I was also shocked at how much information the doctors and nurses were willing to impart.  In Africa I’m used to the “cliff note” responses which subliminally mean, “Mind your own business!”.  My experience here was so different.  They all but drew a diagram of my procedure, explaining in detail what was going to happen.  The dr. reassured me over and over again that he was gonna “take care of me” and that “everything would be alright”.  Even though my trust was first and foremost in God, the doctor’s confidence was relieving.

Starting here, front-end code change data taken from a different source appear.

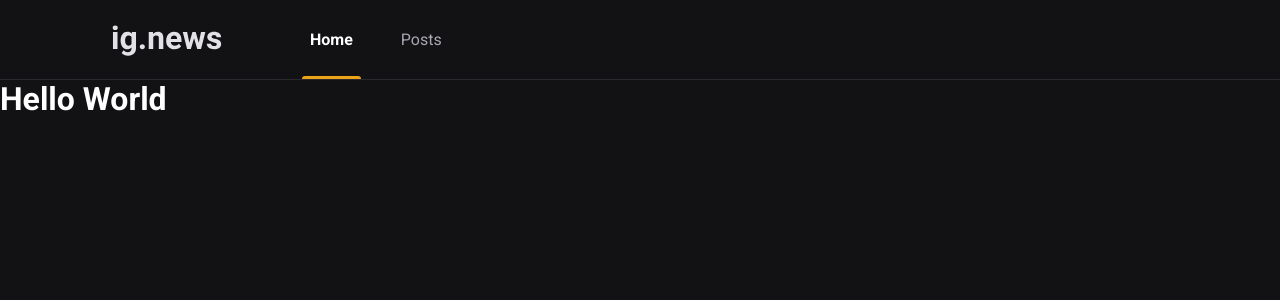
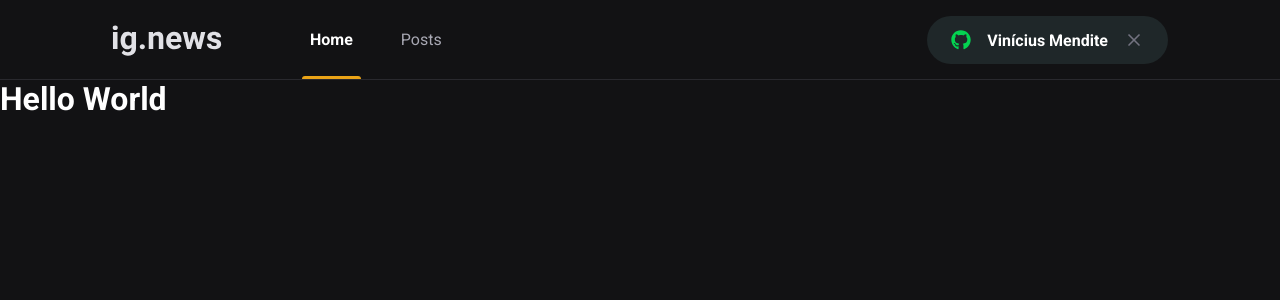
Before and after one commit to viniciusmendite/ignite-ignews, a Next.js app: page / in a window 1280 px wide. Shown: the top 300 px of the page. Built offline with nearby package versions, Linux system fonts and the light colour scheme.

Commit message:
component signInButton

```diff
--- a/package.json
+++ b/package.json
@@ -11,6 +11,7 @@
     "next": "10.1.3",
     "react": "17.0.2",
     "react-dom": "17.0.2",
+    "react-icons": "^4.2.0",
     "sass": "^1.32.8"
   },
   "devDependencies": {
--- a/src/components/Header/index.tsx
+++ b/src/components/Header/index.tsx
@@ -1,3 +1,4 @@
+import { SignInButton } from '../SignInButton';
 import styles from './styles.module.scss';
 
 export function Header() {
@@ -9,6 +10,8 @@
           <a className={styles.active}>Home</a>
           <a>Posts</a>
         </nav>
+
+        <SignInButton />
       </div>
     </header>
   );
--- a/src/components/Header/styles.module.scss
+++ b/src/components/Header/styles.module.scss
@@ -51,4 +51,8 @@
       }
     }
   }
+
+  button {
+    margin-left: auto;
+  }
 }
--- /dev/null
+++ b/src/components/SignInButton/index.tsx
@@ -0,0 +1,21 @@
+import { FaGithub } from 'react-icons/fa';
+import { FiX } from 'react-icons/fi';
+
+import styles from './styles.module.scss';
+
+export function SignInButton() {
+  const isUserLoggedIn = true;
+
+  return isUserLoggedIn ? (
+    <button className={styles.signInButton} type="button">
+      <FaGithub color="#04d351" />
+      Vinícius Mendite
+      <FiX color="#737380" className={styles.closeIcon} />
+    </button>
+  ) : (
+    <button className={styles.signInButton} type="button">
+      <FaGithub color="#eba417" />
+      Sign in with Github
+    </button>
+  )
+}
--- /dev/null
+++ b/src/components/SignInButton/styles.module.scss
@@ -0,0 +1,33 @@
+.signInButton {
+  height: 3rem;
+  border-radius: 3rem;
+  background: var(--gray-850);
+  border: 0;
+  padding: 0 1.5rem;
+
+  display: flex;
+  align-items: center;
+  justify-content: center;
+
+  color: var(--white);
+  font-weight: 700;
+
+  transition: filter 0.2s;
+
+  svg {
+    width: 20px;
+    height: 20px;
+  }
+
+  svg:first-child {
+    margin-right: 1rem;
+  }
+
+  svg.closeIcon {
+    margin-left: 1rem;
+  }
+
+  &:hover {
+    filter: brightness(0.8);
+  }
+}
--- a/src/styles/global.scss
+++ b/src/styles/global.scss
@@ -10,6 +10,7 @@
   --gray-100: #e1e1e6;
   --gray-300: #a8a8b3;
   --gray-800: #29292e;
+  --gray-850: #1f2729;
   --gray-900: #121214;
 
   --cyan-500: #61dafb;
```
Also changed, not shown: 1 other file (tests, documents, lock files or other folders).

There are so many differences I could talk about…but I’ll only list one more.  Massaging leg warmers people!  Oh the bliss.  I wanted to take those babies home!  When the RN told me they would be massaging my legs during surgery, my response was:  “I won’t say no to a massage!”  He quickly reminded me that it was just on my legs.  Hey…I’ll take whatever I can get!  The goal was to prevent blood clots during surgery.  I was astonished.  And I got to keep them on all the way through recovery until I was discharged.  Amazing!

I was so overwhelmed by the care and concern shown to me that I almost cried.  That would’ve been so strange to the nurses there because they haven’t seen the alternative.  They haven’t been where I’ve been.  I wanted to scoop them all up and drop them in our village.  I wanted to give them just a glimpse of the realities of life in West Africa.  After my surgery my heart was divided.  I was thankful for the privilege of growing up in the USA and having the option of health care here when we’re home.  But I was also sad.  Sad for those who die from a lack of medicine and technology.  Sad for those who will never see concern in the eyes of a health care worker, telling them their life matters.

Oh God…help us be grateful and teach us how to love.